"I was born with my big boobs," she says, matter-of-factly. "They're size 44 double-H, so you don't have to ask." The popularity she gained from the Polaroids led her to "print work--i.e., nude modeling.
"I'd met some porn stars when I was working phone sex--including Candy Samples, who's in her 60s and still modeling--and they tried to talk me out of it, but I knew there was excellent money there."
Indeed, Candye Kane parlayed her natural assets into a minicareer that not only brought significant money into the young family's coffers, but also allowed her to see herself in a positive new light.
"It helped make me feel attractive," she explains. "I have a Dolly Partonlike body--at least before Dolly lost all that weight, and did she have a breast reduction, too? Anyway, I was self-conscious about it. But I was absolutely thrilled the first time I made the cover of JUGS magazine. I couldn't wait to take it home and show it to my mom. I don't understand why she didn't like it," Kane adds, slyly.
But Kane soon discovered that this version of "show" business proved as competitive as any other type.
"There was always a girl who was more shapely, was prettier, had bigger boobs," Kane notes. Though lucrative, the work was not always steady. It was the occasional need to supplement her income, she says, that caused her to perform in a brief series of videos--solo, R-rated types."
"That was the downside," she admits, but she immediately discounts any reason to feel shame. "I could make $2,500 a day," she says. "I needed the money." That expeditious experience ended forever, however, when she embarked on the final--and most successful--phase of her clothes-optional career.
"I wouldn't be singing today if it wasn't for becoming a stripper," she announces flatly. "It brought out those old performing juices in me, and I suddenly found myself traveling all over the world. Then I was doing this show at the Market Street Cinema in San Francisco with six-shooters and a cowboy hat, and I got this sudden urge to sing. I ran off the stage and got my guitar. I started singing some country song, and they were like, 'Aw, shut up and take it off.' But I was hooked on singing again."
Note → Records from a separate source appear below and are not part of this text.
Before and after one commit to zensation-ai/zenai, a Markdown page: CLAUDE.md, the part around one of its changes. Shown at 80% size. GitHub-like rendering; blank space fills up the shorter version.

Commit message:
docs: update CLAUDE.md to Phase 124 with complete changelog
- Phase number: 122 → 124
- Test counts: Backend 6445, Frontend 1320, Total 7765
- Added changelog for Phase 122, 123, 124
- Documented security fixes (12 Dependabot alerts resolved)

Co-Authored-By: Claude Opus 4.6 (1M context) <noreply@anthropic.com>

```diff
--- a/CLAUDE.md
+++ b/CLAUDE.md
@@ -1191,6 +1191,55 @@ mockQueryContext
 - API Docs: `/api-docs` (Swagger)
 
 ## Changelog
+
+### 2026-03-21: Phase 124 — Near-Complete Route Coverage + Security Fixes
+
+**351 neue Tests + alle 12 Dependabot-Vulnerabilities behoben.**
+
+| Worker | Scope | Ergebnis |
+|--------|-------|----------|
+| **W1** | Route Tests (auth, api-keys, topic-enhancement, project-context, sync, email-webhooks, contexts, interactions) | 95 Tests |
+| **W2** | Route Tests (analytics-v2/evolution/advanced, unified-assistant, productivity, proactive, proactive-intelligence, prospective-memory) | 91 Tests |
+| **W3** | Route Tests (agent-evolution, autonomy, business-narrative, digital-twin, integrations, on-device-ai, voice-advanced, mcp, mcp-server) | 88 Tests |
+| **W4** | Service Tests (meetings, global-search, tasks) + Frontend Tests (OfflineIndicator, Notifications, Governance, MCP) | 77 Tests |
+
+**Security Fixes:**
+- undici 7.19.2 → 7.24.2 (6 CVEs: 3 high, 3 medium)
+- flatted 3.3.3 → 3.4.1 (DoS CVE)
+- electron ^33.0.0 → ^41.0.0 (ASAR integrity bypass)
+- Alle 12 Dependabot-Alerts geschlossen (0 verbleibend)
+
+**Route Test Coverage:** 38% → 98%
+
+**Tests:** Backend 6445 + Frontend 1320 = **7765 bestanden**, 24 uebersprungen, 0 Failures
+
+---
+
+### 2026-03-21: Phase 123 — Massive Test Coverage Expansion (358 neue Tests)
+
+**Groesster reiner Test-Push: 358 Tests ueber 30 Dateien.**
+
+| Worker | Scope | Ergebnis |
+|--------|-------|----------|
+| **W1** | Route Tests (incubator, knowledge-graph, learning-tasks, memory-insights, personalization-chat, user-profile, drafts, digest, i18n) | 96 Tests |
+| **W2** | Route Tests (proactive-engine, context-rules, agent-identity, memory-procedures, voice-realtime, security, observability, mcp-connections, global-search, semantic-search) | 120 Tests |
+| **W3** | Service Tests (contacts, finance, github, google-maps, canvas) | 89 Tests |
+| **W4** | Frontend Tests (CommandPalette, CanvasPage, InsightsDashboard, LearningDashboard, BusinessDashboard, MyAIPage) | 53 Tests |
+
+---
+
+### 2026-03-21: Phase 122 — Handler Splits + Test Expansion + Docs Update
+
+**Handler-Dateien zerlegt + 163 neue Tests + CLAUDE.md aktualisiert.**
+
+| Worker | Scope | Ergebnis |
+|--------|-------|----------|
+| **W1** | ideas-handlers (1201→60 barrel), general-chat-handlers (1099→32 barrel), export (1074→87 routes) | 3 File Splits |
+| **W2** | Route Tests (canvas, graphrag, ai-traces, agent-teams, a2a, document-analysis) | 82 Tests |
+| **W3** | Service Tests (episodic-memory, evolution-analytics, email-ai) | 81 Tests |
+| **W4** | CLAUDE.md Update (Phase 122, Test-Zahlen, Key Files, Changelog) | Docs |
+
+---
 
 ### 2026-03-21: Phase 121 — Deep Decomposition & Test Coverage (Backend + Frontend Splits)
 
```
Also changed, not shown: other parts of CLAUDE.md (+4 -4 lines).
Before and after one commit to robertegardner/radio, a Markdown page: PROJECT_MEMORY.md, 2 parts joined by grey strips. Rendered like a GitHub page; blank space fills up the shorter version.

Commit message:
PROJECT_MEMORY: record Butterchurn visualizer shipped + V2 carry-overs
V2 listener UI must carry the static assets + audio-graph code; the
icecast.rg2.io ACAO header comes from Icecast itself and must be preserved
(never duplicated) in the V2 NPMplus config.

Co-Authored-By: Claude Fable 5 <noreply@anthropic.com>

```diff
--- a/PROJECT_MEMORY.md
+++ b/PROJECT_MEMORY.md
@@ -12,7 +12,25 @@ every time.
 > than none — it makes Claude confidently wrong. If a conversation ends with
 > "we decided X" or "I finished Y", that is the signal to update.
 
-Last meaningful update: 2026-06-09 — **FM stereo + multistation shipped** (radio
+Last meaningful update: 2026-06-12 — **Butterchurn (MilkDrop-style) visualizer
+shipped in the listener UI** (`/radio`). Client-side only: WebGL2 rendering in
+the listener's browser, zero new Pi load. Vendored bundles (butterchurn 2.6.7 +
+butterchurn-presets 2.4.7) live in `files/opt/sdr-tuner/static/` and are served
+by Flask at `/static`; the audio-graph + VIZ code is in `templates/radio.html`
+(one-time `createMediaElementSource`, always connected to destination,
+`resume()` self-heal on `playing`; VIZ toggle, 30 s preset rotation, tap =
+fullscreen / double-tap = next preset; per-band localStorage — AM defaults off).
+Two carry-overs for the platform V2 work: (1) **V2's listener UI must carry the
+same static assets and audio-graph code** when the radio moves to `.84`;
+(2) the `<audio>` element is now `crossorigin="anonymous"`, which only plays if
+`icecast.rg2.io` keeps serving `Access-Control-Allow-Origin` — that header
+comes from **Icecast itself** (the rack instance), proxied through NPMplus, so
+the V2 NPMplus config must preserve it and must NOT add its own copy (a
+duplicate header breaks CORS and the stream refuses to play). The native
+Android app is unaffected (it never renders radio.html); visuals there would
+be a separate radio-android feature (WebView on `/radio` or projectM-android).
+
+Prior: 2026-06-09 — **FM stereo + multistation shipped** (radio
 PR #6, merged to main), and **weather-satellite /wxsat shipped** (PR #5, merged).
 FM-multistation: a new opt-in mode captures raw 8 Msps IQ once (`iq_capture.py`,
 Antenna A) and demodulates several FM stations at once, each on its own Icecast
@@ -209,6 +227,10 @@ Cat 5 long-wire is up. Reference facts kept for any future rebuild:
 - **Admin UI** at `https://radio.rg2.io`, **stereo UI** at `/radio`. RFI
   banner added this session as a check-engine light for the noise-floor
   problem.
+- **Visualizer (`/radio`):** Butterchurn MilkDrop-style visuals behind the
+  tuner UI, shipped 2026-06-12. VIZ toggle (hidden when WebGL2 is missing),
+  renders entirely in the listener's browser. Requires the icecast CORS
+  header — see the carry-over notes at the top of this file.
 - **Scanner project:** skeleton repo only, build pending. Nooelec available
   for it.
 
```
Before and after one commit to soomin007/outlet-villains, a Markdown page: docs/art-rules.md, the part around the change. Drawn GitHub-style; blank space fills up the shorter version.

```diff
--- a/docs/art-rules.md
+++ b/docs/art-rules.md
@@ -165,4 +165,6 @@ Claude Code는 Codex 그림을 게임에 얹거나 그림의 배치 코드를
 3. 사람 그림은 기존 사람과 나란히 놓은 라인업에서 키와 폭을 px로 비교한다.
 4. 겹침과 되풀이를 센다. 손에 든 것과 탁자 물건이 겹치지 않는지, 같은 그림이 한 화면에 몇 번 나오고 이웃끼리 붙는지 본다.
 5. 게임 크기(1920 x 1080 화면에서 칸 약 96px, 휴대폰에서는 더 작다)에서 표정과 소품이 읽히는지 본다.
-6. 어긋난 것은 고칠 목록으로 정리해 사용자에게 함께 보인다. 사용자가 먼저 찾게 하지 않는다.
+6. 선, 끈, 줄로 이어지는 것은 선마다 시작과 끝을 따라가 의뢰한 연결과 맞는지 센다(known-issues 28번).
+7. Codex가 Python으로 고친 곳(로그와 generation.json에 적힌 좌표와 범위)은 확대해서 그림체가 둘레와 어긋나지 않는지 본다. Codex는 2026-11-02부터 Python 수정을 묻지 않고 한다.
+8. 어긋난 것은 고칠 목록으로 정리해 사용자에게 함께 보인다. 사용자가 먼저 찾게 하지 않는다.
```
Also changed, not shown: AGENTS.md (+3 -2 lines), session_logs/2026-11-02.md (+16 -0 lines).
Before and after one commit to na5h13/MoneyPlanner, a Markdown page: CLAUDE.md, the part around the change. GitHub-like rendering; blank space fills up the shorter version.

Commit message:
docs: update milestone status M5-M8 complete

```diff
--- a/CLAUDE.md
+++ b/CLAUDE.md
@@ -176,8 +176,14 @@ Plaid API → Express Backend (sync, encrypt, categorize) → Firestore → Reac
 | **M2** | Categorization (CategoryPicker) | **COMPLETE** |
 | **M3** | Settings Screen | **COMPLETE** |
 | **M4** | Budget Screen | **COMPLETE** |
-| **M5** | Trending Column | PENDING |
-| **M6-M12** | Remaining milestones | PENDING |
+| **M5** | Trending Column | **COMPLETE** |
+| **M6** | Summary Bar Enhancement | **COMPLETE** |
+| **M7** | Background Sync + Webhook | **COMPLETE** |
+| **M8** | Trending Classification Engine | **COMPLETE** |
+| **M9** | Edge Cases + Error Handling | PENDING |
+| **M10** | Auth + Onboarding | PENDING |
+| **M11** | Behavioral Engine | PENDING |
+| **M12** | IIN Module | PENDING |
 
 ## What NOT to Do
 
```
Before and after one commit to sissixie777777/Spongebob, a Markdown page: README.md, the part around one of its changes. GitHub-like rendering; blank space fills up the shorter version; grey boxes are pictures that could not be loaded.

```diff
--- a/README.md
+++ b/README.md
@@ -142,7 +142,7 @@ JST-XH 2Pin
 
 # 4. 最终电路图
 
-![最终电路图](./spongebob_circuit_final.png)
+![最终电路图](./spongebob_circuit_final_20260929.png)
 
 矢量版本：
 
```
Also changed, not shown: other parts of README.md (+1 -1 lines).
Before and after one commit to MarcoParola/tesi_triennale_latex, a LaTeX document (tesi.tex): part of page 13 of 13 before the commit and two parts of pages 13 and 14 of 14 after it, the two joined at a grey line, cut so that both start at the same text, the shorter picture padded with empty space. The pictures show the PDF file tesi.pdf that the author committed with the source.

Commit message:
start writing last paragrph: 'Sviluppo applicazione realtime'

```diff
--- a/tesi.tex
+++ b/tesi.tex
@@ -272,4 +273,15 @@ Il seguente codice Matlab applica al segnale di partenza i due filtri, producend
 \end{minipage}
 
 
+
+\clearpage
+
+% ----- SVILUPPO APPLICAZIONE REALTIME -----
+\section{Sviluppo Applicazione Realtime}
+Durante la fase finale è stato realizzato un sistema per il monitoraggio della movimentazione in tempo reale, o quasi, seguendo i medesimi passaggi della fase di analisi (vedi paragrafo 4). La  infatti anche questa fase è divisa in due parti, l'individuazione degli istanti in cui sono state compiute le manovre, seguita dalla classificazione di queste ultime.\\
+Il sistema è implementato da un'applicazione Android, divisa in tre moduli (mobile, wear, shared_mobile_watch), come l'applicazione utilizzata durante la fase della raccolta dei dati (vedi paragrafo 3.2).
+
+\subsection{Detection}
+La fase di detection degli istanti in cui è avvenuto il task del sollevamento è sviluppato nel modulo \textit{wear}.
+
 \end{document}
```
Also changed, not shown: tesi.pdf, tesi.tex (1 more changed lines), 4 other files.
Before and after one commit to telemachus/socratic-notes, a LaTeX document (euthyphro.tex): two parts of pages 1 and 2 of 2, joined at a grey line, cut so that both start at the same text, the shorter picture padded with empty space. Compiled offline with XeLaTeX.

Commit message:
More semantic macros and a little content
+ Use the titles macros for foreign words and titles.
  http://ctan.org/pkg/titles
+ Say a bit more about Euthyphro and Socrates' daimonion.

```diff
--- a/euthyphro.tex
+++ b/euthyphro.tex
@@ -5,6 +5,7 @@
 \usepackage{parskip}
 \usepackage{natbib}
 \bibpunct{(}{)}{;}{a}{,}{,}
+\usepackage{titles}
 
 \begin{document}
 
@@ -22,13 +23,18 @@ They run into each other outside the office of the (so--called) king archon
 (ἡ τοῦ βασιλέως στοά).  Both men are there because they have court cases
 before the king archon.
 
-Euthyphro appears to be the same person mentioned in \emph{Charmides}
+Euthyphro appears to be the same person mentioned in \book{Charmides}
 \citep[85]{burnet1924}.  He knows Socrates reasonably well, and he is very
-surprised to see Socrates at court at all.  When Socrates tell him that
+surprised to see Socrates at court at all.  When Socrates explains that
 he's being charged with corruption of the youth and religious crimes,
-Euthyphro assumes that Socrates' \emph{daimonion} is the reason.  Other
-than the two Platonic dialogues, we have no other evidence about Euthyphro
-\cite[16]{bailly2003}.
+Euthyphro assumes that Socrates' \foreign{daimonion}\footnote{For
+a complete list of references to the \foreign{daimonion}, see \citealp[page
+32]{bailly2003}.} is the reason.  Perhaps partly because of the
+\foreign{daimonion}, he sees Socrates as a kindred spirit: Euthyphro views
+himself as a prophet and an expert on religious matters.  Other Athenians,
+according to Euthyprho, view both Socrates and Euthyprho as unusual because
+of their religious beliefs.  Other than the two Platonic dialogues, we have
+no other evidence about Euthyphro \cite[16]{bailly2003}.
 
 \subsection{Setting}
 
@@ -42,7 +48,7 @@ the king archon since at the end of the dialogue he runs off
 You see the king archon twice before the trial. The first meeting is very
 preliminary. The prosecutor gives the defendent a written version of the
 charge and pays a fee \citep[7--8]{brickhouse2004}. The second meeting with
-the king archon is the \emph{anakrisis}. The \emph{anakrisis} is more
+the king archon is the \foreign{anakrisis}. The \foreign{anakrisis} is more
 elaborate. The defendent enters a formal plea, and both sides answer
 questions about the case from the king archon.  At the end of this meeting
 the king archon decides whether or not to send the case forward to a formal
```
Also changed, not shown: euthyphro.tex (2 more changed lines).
Kane began performing in L.A. clubs, singing straight country classics and her own chicken-fried originals while wearing heavy-on-the-outrageous outfits that featured bangles, black lace and vintage clothes. Although her fame as a stripper opened the doors to gigs, her true talent allowed her to stay, as the crowds loved her saucy way with done-me-wrong songs. In fact, "Please Tell Me a Lie," one of her own tunes, made it aboard Enigma Records' A Town South of Bakersfield, Part II, a compilation tape featuring L.A.'s up-and-coming twangsters. Kane's pal Dwight Yoakam appeared on the first edition.